╭──

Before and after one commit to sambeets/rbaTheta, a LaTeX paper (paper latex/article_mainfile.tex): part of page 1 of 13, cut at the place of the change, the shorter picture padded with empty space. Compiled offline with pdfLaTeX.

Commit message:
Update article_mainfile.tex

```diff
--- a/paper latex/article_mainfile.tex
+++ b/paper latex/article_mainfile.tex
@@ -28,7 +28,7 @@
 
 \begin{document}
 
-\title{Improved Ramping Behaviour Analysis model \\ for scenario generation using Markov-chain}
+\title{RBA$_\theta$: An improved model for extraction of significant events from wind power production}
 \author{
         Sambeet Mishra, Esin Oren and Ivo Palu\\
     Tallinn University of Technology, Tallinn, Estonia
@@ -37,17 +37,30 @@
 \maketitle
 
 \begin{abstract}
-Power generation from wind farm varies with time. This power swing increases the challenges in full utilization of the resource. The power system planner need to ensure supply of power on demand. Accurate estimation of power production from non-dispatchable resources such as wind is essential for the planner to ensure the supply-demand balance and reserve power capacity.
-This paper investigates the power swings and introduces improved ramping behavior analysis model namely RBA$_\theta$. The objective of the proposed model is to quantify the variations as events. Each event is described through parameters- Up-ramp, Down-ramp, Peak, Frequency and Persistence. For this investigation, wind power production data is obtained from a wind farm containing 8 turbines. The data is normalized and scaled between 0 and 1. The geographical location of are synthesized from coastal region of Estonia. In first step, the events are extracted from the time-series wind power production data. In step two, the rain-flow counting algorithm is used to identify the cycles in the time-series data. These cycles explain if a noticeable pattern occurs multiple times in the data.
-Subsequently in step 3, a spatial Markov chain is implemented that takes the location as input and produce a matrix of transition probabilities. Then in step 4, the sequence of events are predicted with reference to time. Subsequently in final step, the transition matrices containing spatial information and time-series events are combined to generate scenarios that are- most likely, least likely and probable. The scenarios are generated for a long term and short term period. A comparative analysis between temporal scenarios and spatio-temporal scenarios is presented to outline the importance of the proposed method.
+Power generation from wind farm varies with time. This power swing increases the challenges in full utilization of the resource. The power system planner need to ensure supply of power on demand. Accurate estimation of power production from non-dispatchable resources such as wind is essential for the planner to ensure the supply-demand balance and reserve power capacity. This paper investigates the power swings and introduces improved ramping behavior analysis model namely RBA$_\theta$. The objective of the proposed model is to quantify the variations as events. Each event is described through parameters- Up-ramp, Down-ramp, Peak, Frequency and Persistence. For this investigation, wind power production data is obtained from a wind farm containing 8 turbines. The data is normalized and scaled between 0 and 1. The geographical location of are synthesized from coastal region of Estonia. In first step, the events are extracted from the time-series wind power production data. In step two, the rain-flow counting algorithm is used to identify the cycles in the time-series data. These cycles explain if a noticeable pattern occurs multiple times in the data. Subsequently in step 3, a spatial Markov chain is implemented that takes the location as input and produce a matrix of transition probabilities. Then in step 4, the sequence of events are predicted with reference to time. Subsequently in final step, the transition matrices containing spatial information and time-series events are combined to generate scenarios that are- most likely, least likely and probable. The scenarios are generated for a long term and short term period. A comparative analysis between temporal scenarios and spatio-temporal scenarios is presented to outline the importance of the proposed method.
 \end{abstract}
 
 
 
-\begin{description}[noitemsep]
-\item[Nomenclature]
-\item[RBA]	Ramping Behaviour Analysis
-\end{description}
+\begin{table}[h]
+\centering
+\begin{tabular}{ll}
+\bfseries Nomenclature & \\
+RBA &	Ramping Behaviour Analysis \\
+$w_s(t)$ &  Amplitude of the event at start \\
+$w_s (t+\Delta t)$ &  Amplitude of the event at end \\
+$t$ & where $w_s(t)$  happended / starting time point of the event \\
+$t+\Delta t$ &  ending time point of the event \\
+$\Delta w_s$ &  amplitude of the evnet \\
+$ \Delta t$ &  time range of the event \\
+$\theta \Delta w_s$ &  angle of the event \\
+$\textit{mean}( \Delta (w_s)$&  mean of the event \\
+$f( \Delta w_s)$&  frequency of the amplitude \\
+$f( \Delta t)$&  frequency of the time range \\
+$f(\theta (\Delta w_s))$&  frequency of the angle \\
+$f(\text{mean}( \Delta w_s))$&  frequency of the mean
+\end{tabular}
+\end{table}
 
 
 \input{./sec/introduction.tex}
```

╰──

▸ What you will do:
The reply should consist of the records, reproduced exactly.

▸ Written reply:
Before and after one commit to sambeets/rbaTheta, a LaTeX paper (paper latex/article_mainfile.tex): part of page 1 of 13, cut at the place of the change, the shorter picture padded with empty space. Compiled offline with pdfLaTeX.

Commit message:
Update article_mainfile.tex

```diff
--- a/paper latex/article_mainfile.tex
+++ b/paper latex/article_mainfile.tex
@@ -28,7 +28,7 @@
 
 \begin{document}
 
-\title{Improved Ramping Behaviour Analysis model \\ for scenario generation using Markov-chain}
+\title{RBA$_\theta$: An improved model for extraction of significant events from wind power production}
 \author{
         Sambeet Mishra, Esin Oren and Ivo Palu\\
     Tallinn University of Technology, Tallinn, Estonia
@@ -37,17 +37,30 @@
 \maketitle
 
 \begin{abstract}
-Power generation from wind farm varies with time. This power swing increases the challenges in full utilization of the resource. The power system planner need to ensure supply of power on demand. Accurate estimation of power production from non-dispatchable resources such as wind is essential for the planner to ensure the supply-demand balance and reserve power capacity.
-This paper investigates the power swings and introduces improved ramping behavior analysis model namely RBA$_\theta$. The objective of the proposed model is to quantify the variations as events. Each event is described through parameters- Up-ramp, Down-ramp, Peak, Frequency and Persistence. For this investigation, wind power production data is obtained from a wind farm containing 8 turbines. The data is normalized and scaled between 0 and 1. The geographical location of are synthesized from coastal region of Estonia. In first step, the events are extracted from the time-series wind power production data. In step two, the rain-flow counting algorithm is used to identify the cycles in the time-series data. These cycles explain if a noticeable pattern occurs multiple times in the data.
-Subsequently in step 3, a spatial Markov chain is implemented that takes the location as input and produce a matrix of transition probabilities. Then in step 4, the sequence of events are predicted with reference to time. Subsequently in final step, the transition matrices containing spatial information and time-series events are combined to generate scenarios that are- most likely, least likely and probable. The scenarios are generated for a long term and short term period. A comparative analysis between temporal scenarios and spatio-temporal scenarios is presented to outline the importance of the proposed method.
+Power generation from wind farm varies with time. This power swing increases the challenges in full utilization of the resource. The power system planner need to ensure supply of power on demand. Accurate estimation of power production from non-dispatchable resources such as wind is essential for the planner to ensure the supply-demand balance and reserve power capacity. This paper investigates the power swings and introduces improved ramping behavior analysis model namely RBA$_\theta$. The objective of the proposed model is to quantify the variations as events. Each event is described through parameters- Up-ramp, Down-ramp, Peak, Frequency and Persistence. For this investigation, wind power production data is obtained from a wind farm containing 8 turbines. The data is normalized and scaled between 0 and 1. The geographical location of are synthesized from coastal region of Estonia. In first step, the events are extracted from the time-series wind power production data. In step two, the rain-flow counting algorithm is used to identify the cycles in the time-series data. These cycles explain if a noticeable pattern occurs multiple times in the data. Subsequently in step 3, a spatial Markov chain is implemented that takes the location as input and produce a matrix of transition probabilities. Then in step 4, the sequence of events are predicted with reference to time. Subsequently in final step, the transition matrices containing spatial information and time-series events are combined to generate scenarios that are- most likely, least likely and probable. The scenarios are generated for a long term and short term period. A comparative analysis between temporal scenarios and spatio-temporal scenarios is presented to outline the importance of the proposed method.
 \end{abstract}
 
 
 
-\begin{description}[noitemsep]
-\item[Nomenclature]
-\item[RBA]	Ramping Behaviour Analysis
-\end{description}
+\begin{table}[h]
+\centering
+\begin{tabular}{ll}
+\bfseries Nomenclature & \\
+RBA &	Ramping Behaviour Analysis \\
+$w_s(t)$ &  Amplitude of the event at start \\
+$w_s (t+\Delta t)$ &  Amplitude of the event at end \\
+$t$ & where $w_s(t)$  happended / starting time point of the event \\
+$t+\Delta t$ &  ending time point of the event \\
+$\Delta w_s$ &  amplitude of the evnet \\
+$ \Delta t$ &  time range of the event \\
+$\theta \Delta w_s$ &  angle of the event \\
+$\textit{mean}( \Delta (w_s)$&  mean of the event \\
+$f( \Delta w_s)$&  frequency of the amplitude \\
+$f( \Delta t)$&  frequency of the time range \\
+$f(\theta (\Delta w_s))$&  frequency of the angle \\
+$f(\text{mean}( \Delta w_s))$&  frequency of the mean
+\end{tabular}
+\end{table}
 
 
 \input{./sec/introduction.tex}
```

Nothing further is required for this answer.